This is the first project in the five-year history of the competition that is not directly related to social issues. The project’s authors will receive a travel grant and the opportunity to present their start-up anywhere in the world.
On June 5th, the results of the Competition of Innovations in Education (KIVO–2018) were announced. The competition was organized by the HSE Institute of Education together with the Rybakov Fund. Out of 503 applications, the jury selected 28 projects. Their authors will take part in an innovation accelerator summer school, which will take in Moscow in late June. The competition finals will be held in autumn.
Thuy Tien Huynh, a 21-year-old from Ho Chi Minh City, Vietnam, has long been interested in Russian language and culture, classic Russian literary works, movies, and music from the Soviet era. While searching for opportunities to study abroad in Russia as a student in the faculty of Russian Linguistics and Literature at the University of Social Sciences and Humanities in Vietnam, she came across information on the HSE International Olympiad and decided to give it a shot.
On April 4, the winners of the First International Data Analysis Olympiad (IDAO) were announced. The event was organized by the HSE Faculty of Computer Science, Yandex, and Harbour.Space University (Barcelona) with the support of Sberbank. Magic City team from St. Petersburg took out first prize, a team from the Ukraine came second, and the Apex team from Belarus came third.
On February 20, the first online stage of the International Data Analysis Olympiad (IDAO) was completed. IDAO was organised by the Faculty of Computer Science of the Higher School of Economics in partnership with Harbour.Space University (Barcelona), Yandex and with the Gold sponsor, Sberbank.
Registration is now open for the Open Doors: Russian Scholarship Project, Russia’s first competition for international students applying to Master’s programmes. With registration open until January 15, 2018, the competition consists of two remote stages: a portfolio contest and an online contest. The first stage will take place from December 1 to January 15.
The winners are ‘d notation’, an app that is capable of imputing sheet music and learning music notation on smartphones, tablets and interactive whiteboards (from St. Petersburg), and Dysgraph, an online service that’s used to diagnose and treat dysgraphia in children (from Krasnoyarsk).

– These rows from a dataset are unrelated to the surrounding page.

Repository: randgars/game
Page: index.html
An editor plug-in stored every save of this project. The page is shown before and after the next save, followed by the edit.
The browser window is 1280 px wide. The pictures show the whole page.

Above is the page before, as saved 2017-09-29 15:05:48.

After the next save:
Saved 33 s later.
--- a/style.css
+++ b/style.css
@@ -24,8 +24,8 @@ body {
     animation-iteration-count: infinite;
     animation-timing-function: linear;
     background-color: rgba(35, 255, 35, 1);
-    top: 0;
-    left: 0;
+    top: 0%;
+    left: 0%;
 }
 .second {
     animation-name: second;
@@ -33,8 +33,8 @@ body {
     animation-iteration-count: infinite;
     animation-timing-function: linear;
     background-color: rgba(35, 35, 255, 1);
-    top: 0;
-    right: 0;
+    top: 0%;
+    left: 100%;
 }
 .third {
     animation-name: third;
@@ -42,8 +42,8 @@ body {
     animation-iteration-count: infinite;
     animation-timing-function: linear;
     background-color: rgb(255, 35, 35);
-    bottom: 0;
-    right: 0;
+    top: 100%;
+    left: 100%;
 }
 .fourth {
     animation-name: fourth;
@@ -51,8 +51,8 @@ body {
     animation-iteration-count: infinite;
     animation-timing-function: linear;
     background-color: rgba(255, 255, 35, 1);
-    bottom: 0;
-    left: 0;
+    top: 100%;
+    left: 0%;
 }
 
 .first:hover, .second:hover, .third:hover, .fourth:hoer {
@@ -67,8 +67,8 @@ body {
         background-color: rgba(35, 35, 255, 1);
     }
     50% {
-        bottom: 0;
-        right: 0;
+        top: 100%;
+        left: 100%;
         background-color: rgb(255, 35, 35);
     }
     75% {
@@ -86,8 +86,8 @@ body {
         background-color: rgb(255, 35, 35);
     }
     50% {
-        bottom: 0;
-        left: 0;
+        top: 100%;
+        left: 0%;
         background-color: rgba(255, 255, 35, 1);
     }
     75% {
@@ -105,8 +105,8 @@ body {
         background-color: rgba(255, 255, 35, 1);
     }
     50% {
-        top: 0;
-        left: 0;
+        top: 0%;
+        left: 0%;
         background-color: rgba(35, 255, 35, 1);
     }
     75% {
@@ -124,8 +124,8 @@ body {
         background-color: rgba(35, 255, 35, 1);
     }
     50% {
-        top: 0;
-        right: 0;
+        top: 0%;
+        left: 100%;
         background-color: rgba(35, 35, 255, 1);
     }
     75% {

Elizaveta Povalyaeva, Artem Fomenko and Ismail Khamitov, fourth-year students of Software Engineering, took first place in the student category at the BPI Challenge 2017, a business process analysis competition. They presented their solution at the 13th International Workshop on Business Process Intelligence 2017 and are the first students from Russia to participate in the event and win, with the highest-ever number of projects participating in the competition.